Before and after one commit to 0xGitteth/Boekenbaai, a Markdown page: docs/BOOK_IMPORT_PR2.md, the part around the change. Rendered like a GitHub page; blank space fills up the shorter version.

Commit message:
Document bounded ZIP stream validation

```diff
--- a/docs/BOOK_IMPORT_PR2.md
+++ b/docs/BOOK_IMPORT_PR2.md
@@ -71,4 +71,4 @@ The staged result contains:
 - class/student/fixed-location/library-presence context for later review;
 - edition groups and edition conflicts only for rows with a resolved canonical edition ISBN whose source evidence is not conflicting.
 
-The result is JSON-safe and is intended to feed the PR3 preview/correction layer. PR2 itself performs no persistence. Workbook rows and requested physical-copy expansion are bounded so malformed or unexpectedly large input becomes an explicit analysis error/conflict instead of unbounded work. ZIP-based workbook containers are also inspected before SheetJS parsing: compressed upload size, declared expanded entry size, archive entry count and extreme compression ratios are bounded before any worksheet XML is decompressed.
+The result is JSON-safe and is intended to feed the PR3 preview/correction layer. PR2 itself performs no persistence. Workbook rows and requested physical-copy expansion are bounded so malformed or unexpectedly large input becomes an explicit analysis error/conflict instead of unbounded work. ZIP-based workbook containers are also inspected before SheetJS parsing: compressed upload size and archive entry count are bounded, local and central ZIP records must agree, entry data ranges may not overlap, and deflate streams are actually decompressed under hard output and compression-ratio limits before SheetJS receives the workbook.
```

□ □ □ □ □ □ □

= Task directions =
Isolate the lines above that contain the word "docs" and copy them.

= Task solution =
Before and after one commit to 0xGitteth/Boekenbaai, a Markdown page: docs/BOOK_IMPORT_PR2.md, the part around the change. Rendered like a GitHub page; blank space fills up the shorter version.
--- a/docs/BOOK_IMPORT_PR2.md
+++ b/docs/BOOK_IMPORT_PR2.md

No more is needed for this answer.